TASK GOAL | Every line of the data that includes "parent" should be copied out.

(Difference listings)
Segment Open

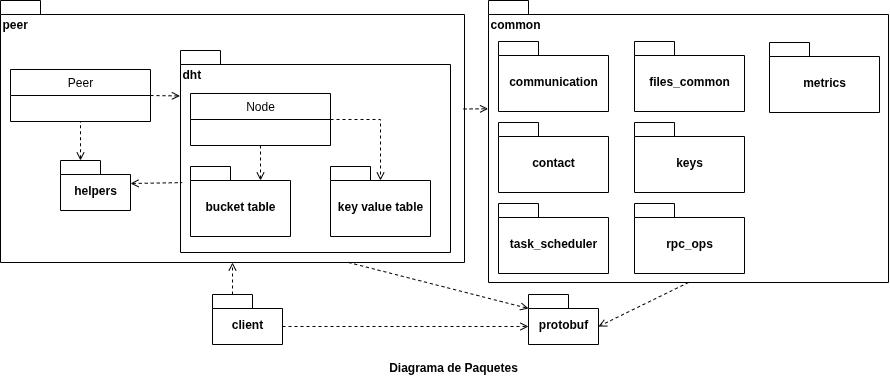
rafaelputaro/tp7561 keeps this draw.io diagram as docs/DiagramaDePaquetes.png. Above is the earlier version. Source tidied: cells renumbered, new cells last; positions are measured from the earlier drawing's top-left corner, leaving out a move shared by most shapes.
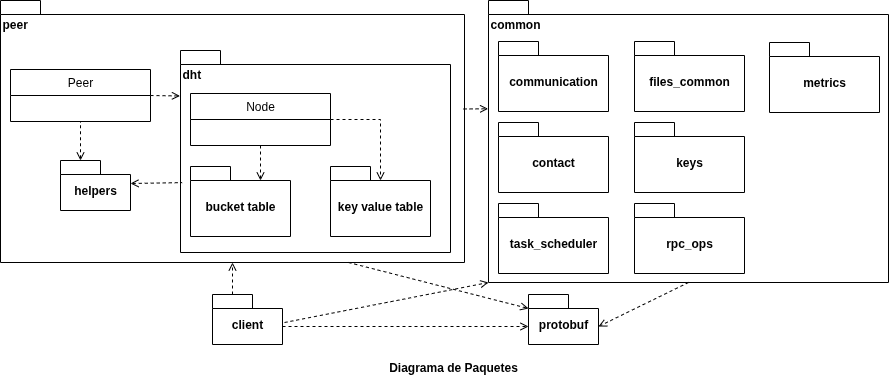
After the commit.

Diff of the diagram source:
```diff
@@ -93,5 +93,10 @@
     <mxCell id="29" value="&lt;b&gt;Diagrama de Paquetes&lt;/b&gt;" style="text;html=1;align=center;verticalAlign=middle;whiteSpace=wrap;rounded=0;" parent="1" vertex="1">
       <mxGeometry x="378" y="352" width="150" height="30" as="geometry" />
     </mxCell>
+    <mxCell id="30" style="endArrow=open;startArrow=none;endFill=0;startFill=0;html=1;rounded=0;dashed=1;entryX=0;entryY=0;entryDx=0;entryDy=282;entryPerimeter=0;" parent="1" edge="1" target="13">
+      <mxGeometry relative="1" as="geometry">
+        <mxPoint x="284" y="322" as="sourcePoint" />
+      </mxGeometry>
+    </mxCell>
   </root>
 </mxGraphModel>
```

Segment Closed

SOLUTION TO THIS PROBLEM |
     <mxCell id="29" value="&lt;b&gt;Diagrama de Paquetes&lt;/b&gt;" style="text;html=1;align=center;verticalAlign=middle;whiteSpace=wrap;rounded=0;" parent="1" vertex="1">
+    <mxCell id="30" style="endArrow=open;startArrow=none;endFill=0;startFill=0;html=1;rounded=0;dashed=1;entryX=0;entryY=0;entryDx=0;entryDy=282;entryPerimeter=0;" parent="1" edge="1" target="13">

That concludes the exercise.